In recent days, however, the project has resurfaced, both amid budget discussions in Congress and among the Republican candidates for president. House Speaker John Boehner has pledged to tie the issue onto a bill that would extend payroll tax cuts, and during last Thursday’s Republican debate, frontrunner Newt Gingrich admonished the Obama administration for holding up the “creation of 20,000 jobs” and the payroll tax cut to protect the “left-wing environmental extremists in San Francisco.”
McKibben said last week that far more than U.S. jobs are at stake: it’s the future of the world’s climate, coming in a year when humans pumped unprecedented amounts of carbon dioxide into the atmosphere.
“When (NASA’s James Hansen) the foremost climatologist in the world says, ‘Tap heavily into the tar sands and it’s essentially game over for the climate,’ that doesn’t leave much room for equivocating,” McKibben said.
He said it’s anybody’s guess what will happen with the Keystone pipeline, but that the voice of 350.org has been heard, and has raised the issue into the eyes of the public.
“It’s very hard for any of us as individuals to make a significant dent in this problem — we’re always up against the financial power of the fossil fuels industry,” said McKibben. We’re going to have to find other currencies to work in.”
Those currencies, he said, are spirit, passion, creativity and even bodies. More than 1,000 people were arrested while protesting the Keystone pipeline earlier this year.
More recently, Occupy Wall Street movements around the country have made their voices heard. McKibben said he’s visited nine Occupy encampments to speak and join in the protests.
“Wall Street’s been occupying the atmosphere for the past 30 years, and now someone else is,” said McKibben.
Accordingly, 350.org’s focus over the next year will likely move to what McKibben sees as the core of the issue: the role of the corporation in U.S. politics.

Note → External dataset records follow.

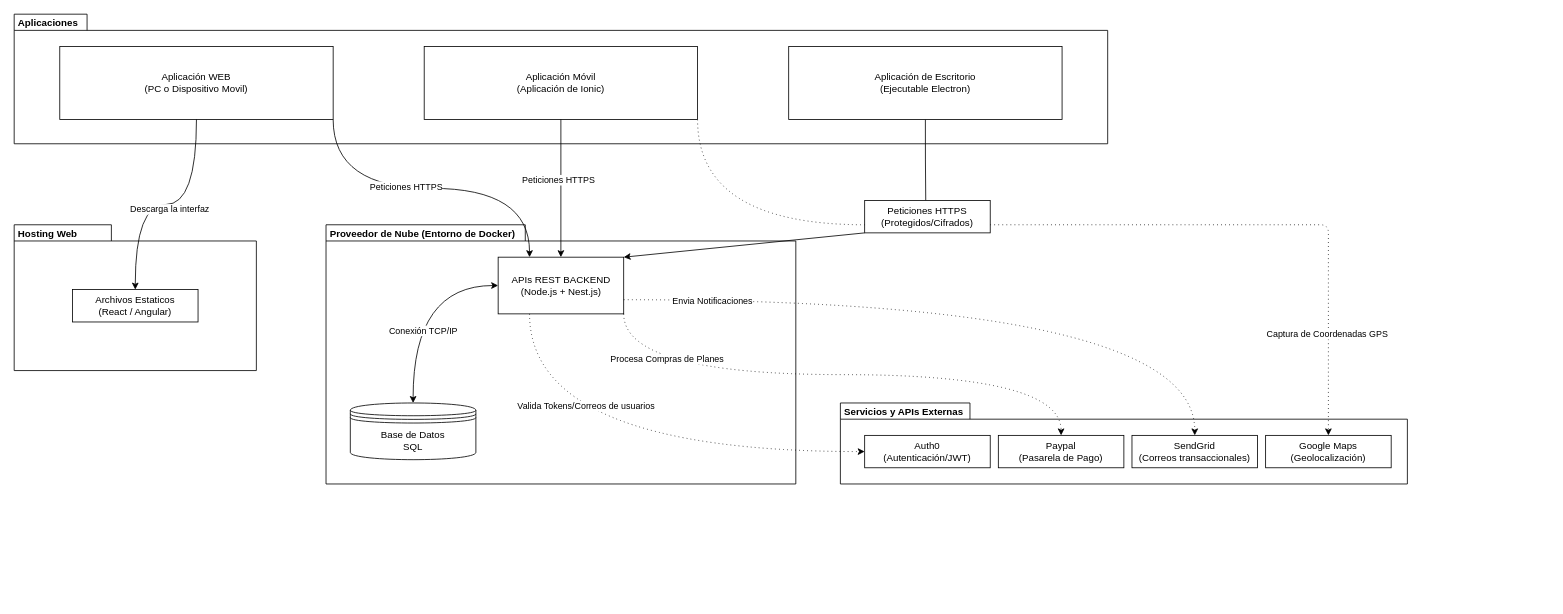
The draw.io diagram Fase 2/Evidencias Proyecto/Evidencias de documentación/4.3 Arquitectura/Diagrama de Arquitectura.drawio in Mtipla/EMRGEN, before the edit. Source tidied: cells renumbered, new cells numbered last; positions are measured from the earlier drawing's top-left corner, leaving out a move shared by most shapes. Both pictures are drawn from the tidied source at 81%, with x=0, y=0 at pixel (14, 14).
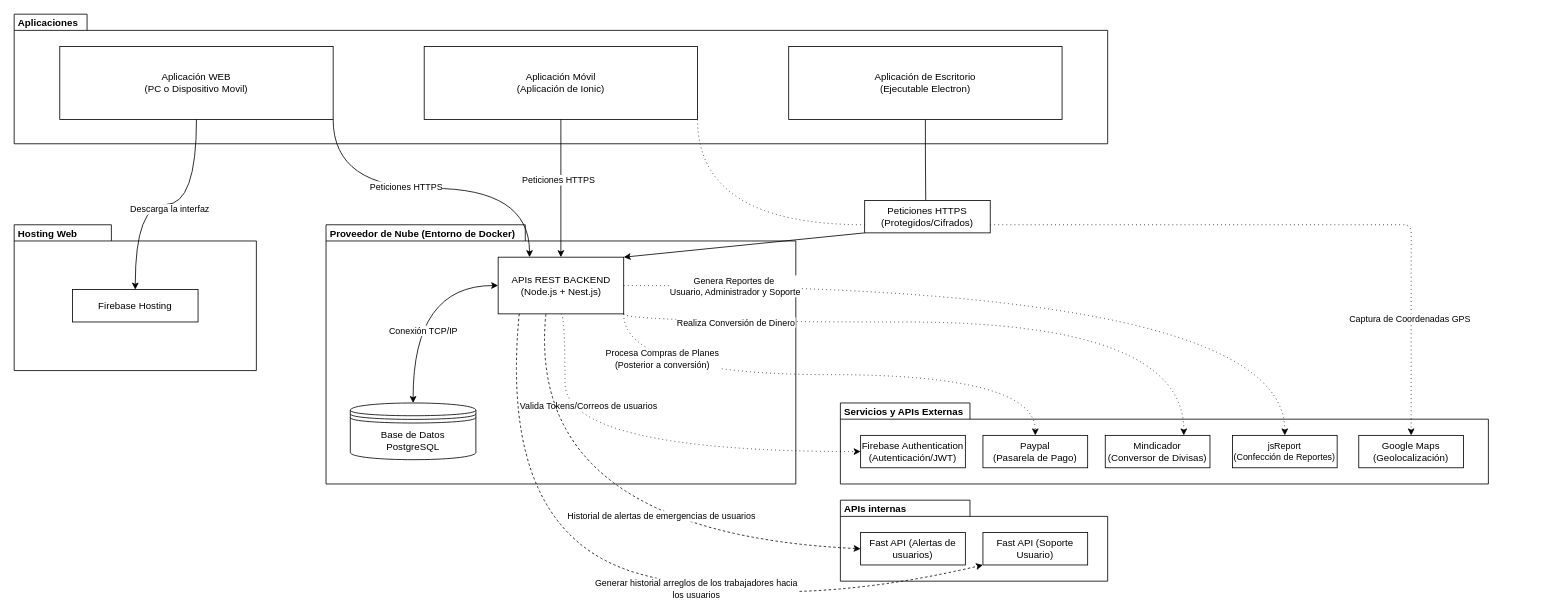
The same page after the edit.

The change refers to these unchanged cells:
```xml
<mxCell id="15" style="group;" parent="1" vertex="1">
  <mxGeometry x="385" y="260" width="580" height="320" as="geometry" />
</mxCell>
<mxCell id="19" value="APIs REST BACKEND&lt;br&gt;(Node.js + Nest.js)" style="html=1;whiteSpace=wrap;" parent="15" vertex="1">
  <mxGeometry x="212.5" y="40" width="155" height="70" as="geometry" />
</mxCell>
<mxCell id="34" style="edgeStyle=orthogonalEdgeStyle;rounded=0;jettySize=auto;html=1;exitX=1;exitY=1;exitDx=0;exitDy=0;entryX=0.5;entryY=0;entryDx=0;entryDy=0;curved=1;dashed=1;dashPattern=1 4;" parent="1" edge="1" source="19" target="6">
  <mxGeometry relative="1" as="geometry" />
</mxCell>
```

The edit, as a diff of the source:
```diff
@@
+    <mxCell id="39" value="APIs internas" style="shape=folder;fontStyle=1;spacingTop=-6;tabWidth=160;tabHeight=20;tabPosition=left;html=1;whiteSpace=wrap;verticalAlign=top;align=left;labelBackgroundColor=none;convertToSvg=0;svgWhiteSpace=wrap;spacing=5;spacingLeft=0;" parent="1" vertex="1">
+      <mxGeometry x="1020" y="600" width="330" height="100" as="geometry" />
+    </mxCell>
+    <mxCell id="40" value="Fast API (Alertas de usuarios)" style="html=1;whiteSpace=wrap;" parent="1" vertex="1">
+      <mxGeometry x="1045" y="640" width="129.3" height="40" as="geometry" />
+    </mxCell>
+    <mxCell id="41" value="Fast API (Soporte Usuario)" style="html=1;whiteSpace=wrap;" parent="1" vertex="1">
+      <mxGeometry x="1196" y="640" width="129.3" height="40" as="geometry" />
+    </mxCell>
@@
-    <mxCell id="3" style="group;" parent="1" vertex="1">
-      <mxGeometry x="1020" y="480" width="875" height="100" as="geometry" />
+    <mxCell id="3" style="group;fontSize=11;" parent="1" vertex="1">
+      <mxGeometry x="1020" y="480" width="800" height="100" as="geometry" />
     </mxCell>
     <mxCell id="4" value="Servicios y APIs Externas" style="shape=folder;fontStyle=1;spacingTop=-6;tabWidth=160;tabHeight=20;tabPosition=left;html=1;whiteSpace=wrap;verticalAlign=top;align=left;labelBackgroundColor=none;convertToSvg=0;svgWhiteSpace=wrap;spacing=5;spacingLeft=0;" parent="3" vertex="1">
-      <mxGeometry width="700" height="100" as="geometry" />
+      <mxGeometry width="800" height="100" as="geometry" />
     </mxCell>
-    <mxCell id="5" value="Auth0&lt;br&gt;(Autenticación/JWT)" style="html=1;whiteSpace=wrap;" parent="3" vertex="1">
-      <mxGeometry x="30" y="40" width="155" height="40" as="geometry" />
+    <mxCell id="5" value="Firebase Authentication&lt;br&gt;(Autenticación/JWT)" style="html=1;whiteSpace=wrap;" parent="3" vertex="1">
+      <mxGeometry x="25" y="40" width="129.3" height="40" as="geometry" />
     </mxCell>
     <mxCell id="6" value="Paypal&lt;br&gt;(Pasarela de Pago)" style="html=1;whiteSpace=wrap;" parent="3" vertex="1">
-      <mxGeometry x="195" y="40" width="155" height="40" as="geometry" />
+      <mxGeometry x="176" y="40" width="129.3" height="40" as="geometry" />
     </mxCell>
-    <mxCell id="7" value="SendGrid&lt;br&gt;(Correos transaccionales)" style="html=1;whiteSpace=wrap;" parent="3" vertex="1">
-      <mxGeometry x="360" y="40" width="155" height="40" as="geometry" />
-    </mxCell>
     <mxCell id="8" value="Google Maps&lt;br&gt;(Geolocalización)" style="html=1;whiteSpace=wrap;" parent="3" vertex="1">
-      <mxGeometry x="525" y="40" width="155" height="40" as="geometry" />
+      <mxGeometry x="640" y="40" width="129.3" height="40" as="geometry" />
     </mxCell>
+    <mxCell id="42" value="Mindicador&lt;br&gt;(Conversor de Divisas)" style="html=1;whiteSpace=wrap;" parent="3" vertex="1">
+      <mxGeometry x="327" y="40" width="129.3" height="40" as="geometry" />
+    </mxCell>
+    <mxCell id="43" value="&lt;font&gt;jsReport&lt;br&gt;(Confección de Reportes)&lt;/font&gt;" style="html=1;whiteSpace=wrap;fontSize=11;" parent="3" vertex="1">
+      <mxGeometry x="484" y="40" width="129.3" height="40" as="geometry" />
+    </mxCell>
@@
-    <mxCell id="20" value="Base de Datos&lt;br&gt;SQL" style="shape=datastore;whiteSpace=wrap;html=1;" parent="15" vertex="1">
+    <mxCell id="20" value="Base de Datos&lt;br&gt;PostgreSQL" style="shape=datastore;whiteSpace=wrap;html=1;" parent="15" vertex="1">
       <mxGeometry x="30" y="220" width="155" height="70" as="geometry" />
     </mxCell>
+    <mxCell id="44" value="Generar historial arreglos de los trabajadores hacia&lt;br&gt;los usuarios" style="endArrow=classic;dashed=1;html=1;rounded=0;entryX=0;entryY=1;entryDx=0;entryDy=0;curved=1;exitX=0.38;exitY=1.005;exitDx=0;exitDy=0;exitPerimeter=0;endFill=1;strokeWidth=1;" parent="15" edge="1" target="41">
+      <mxGeometry x="0.18" y="1" relative="1" as="geometry">
+        <mxPoint x="238.5" y="110" as="sourcePoint" />
+        <Array as="points">
+          <mxPoint x="212.5" y="380" />
+          <mxPoint x="555" y="480" />
+        </Array>
+      </mxGeometry>
+    </mxCell>
-    <mxCell id="21" value="Archivos Estaticos&lt;br&gt;(React / Angular)" style="html=1;whiteSpace=wrap;" parent="1" vertex="1">
+    <mxCell id="21" value="Firebase Hosting" style="html=1;whiteSpace=wrap;" parent="1" vertex="1">
       <mxGeometry x="72" y="340" width="155" height="40" as="geometry" />
     </mxCell>
@@
-    <mxCell id="32" style="edgeStyle=orthogonalEdgeStyle;rounded=0;jettySize=auto;html=1;exitX=1;exitY=0.75;exitDx=0;exitDy=0;entryX=0.5;entryY=0;entryDx=0;entryDy=0;curved=1;dashed=1;dashPattern=1 4;" parent="1" edge="1" source="19" target="7">
-      <mxGeometry relative="1" as="geometry" />
-    </mxCell>
-    <mxCell id="33" value="Envia Notificaciones" style="edgeLabel;html=1;align=center;verticalAlign=middle;" parent="32" vertex="1">
-      <mxGeometry x="-0.75" y="-1" relative="1" as="geometry" />
-    </mxCell>
@@
-    <mxCell id="35" value="Procesa Compras de Planes" style="edgeLabel;html=1;align=center;verticalAlign=middle;" parent="34" vertex="1">
+    <mxCell id="35" value="Procesa Compras de Planes&lt;div&gt;(Posterior a conversión)&lt;/div&gt;" style="edgeLabel;html=1;align=center;verticalAlign=middle;" parent="34" vertex="1">
       <mxGeometry x="-0.63" y="20" relative="1" as="geometry" />
     </mxCell>
-    <mxCell id="36" style="edgeStyle=orthogonalEdgeStyle;rounded=0;jettySize=auto;html=1;exitX=0.25;exitY=1;exitDx=0;exitDy=0;entryX=0;entryY=0.5;entryDx=0;entryDy=0;curved=1;dashed=1;dashPattern=1 4;" parent="1" edge="1" source="19" target="5">
-      <mxGeometry relative="1" as="geometry" />
+    <mxCell id="36" style="edgeStyle=orthogonalEdgeStyle;rounded=0;jettySize=auto;html=1;exitX=0.5;exitY=1;exitDx=0;exitDy=0;curved=1;dashed=1;dashPattern=1 4;entryX=0;entryY=0.5;entryDx=0;entryDy=0;" parent="1" edge="1" source="19" target="5">
+      <mxGeometry x="-0.05" relative="1" as="geometry">
+        <Array as="points">
+          <mxPoint x="680" y="370" />
+          <mxPoint x="680" y="540" />
+        </Array>
+      </mxGeometry>
     </mxCell>
     <mxCell id="37" value="Valida Tokens/Correos de usuarios" style="edgeLabel;html=1;align=center;verticalAlign=middle;" parent="36" vertex="1">
-      <mxGeometry x="-0.18" y="57" relative="1" as="geometry" />
+      <mxGeometry x="-0.25" y="57" relative="1" as="geometry" />
     </mxCell>
@@
+    <mxCell id="45" style="edgeStyle=orthogonalEdgeStyle;rounded=0;jettySize=auto;html=1;exitX=1;exitY=1;exitDx=0;exitDy=0;entryX=0.75;entryY=0;entryDx=0;entryDy=0;curved=1;dashed=1;dashPattern=1 4;" parent="1" edge="1" source="19" target="42">
+      <mxGeometry relative="1" as="geometry">
+        <Array as="points">
+          <mxPoint x="752.5" y="380" />
+          <mxPoint x="1444" y="380" />
+        </Array>
+      </mxGeometry>
+    </mxCell>
+    <mxCell id="46" value="Realiza Conversión de Diner&lt;span style=&quot;background-color: light-dark(#ffffff, var(--ge-dark-color, #121212)); color: light-dark(rgb(0, 0, 0), rgb(255, 255, 255));&quot;&gt;o&lt;/span&gt;" style="edgeLabel;html=1;align=center;verticalAlign=middle;" parent="45" vertex="1">
+      <mxGeometry x="-0.63" y="20" relative="1" as="geometry">
+        <mxPoint x="-8" y="20" as="offset" />
+      </mxGeometry>
+    </mxCell>
+    <mxCell id="47" style="edgeStyle=orthogonalEdgeStyle;rounded=0;jettySize=auto;html=1;exitX=1;exitY=0.5;exitDx=0;exitDy=0;entryX=0.5;entryY=0;entryDx=0;entryDy=0;curved=1;dashed=1;dashPattern=1 4;" parent="1" edge="1" source="19" target="43">
+      <mxGeometry relative="1" as="geometry" />
+    </mxCell>
+    <mxCell id="48" value="Genera Reportes de&amp;nbsp;&lt;div&gt;Usuario, Administrador y Soporte&lt;/div&gt;" style="edgeLabel;html=1;align=center;verticalAlign=middle;" parent="47" vertex="1">
+      <mxGeometry x="-0.41" y="-8" relative="1" as="geometry">
+        <mxPoint x="-158" y="-8" as="offset" />
+      </mxGeometry>
+    </mxCell>
+    <mxCell id="49" value="Historial de alertas de emergencias de usuarios" style="endArrow=classic;dashed=1;html=1;rounded=0;entryX=0;entryY=0.5;entryDx=0;entryDy=0;curved=1;exitX=0.38;exitY=1.005;exitDx=0;exitDy=0;exitPerimeter=0;endFill=1;strokeWidth=1;" parent="1" edge="1" source="19" target="40">
+      <mxGeometry x="0.28" y="28" relative="1" as="geometry">
+        <Array as="points">
+          <mxPoint x="630" y="640" />
+        </Array>
+      </mxGeometry>
+    </mxCell>
```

“Environmentalists never win any permanent victories. The most we win are temporary victories,” he said. “We’ll do our best to keep fighting the Tar Sands, but also to move on to these root questions of corporate power.”
Reporter Andrea Suozzo is at email@example.com.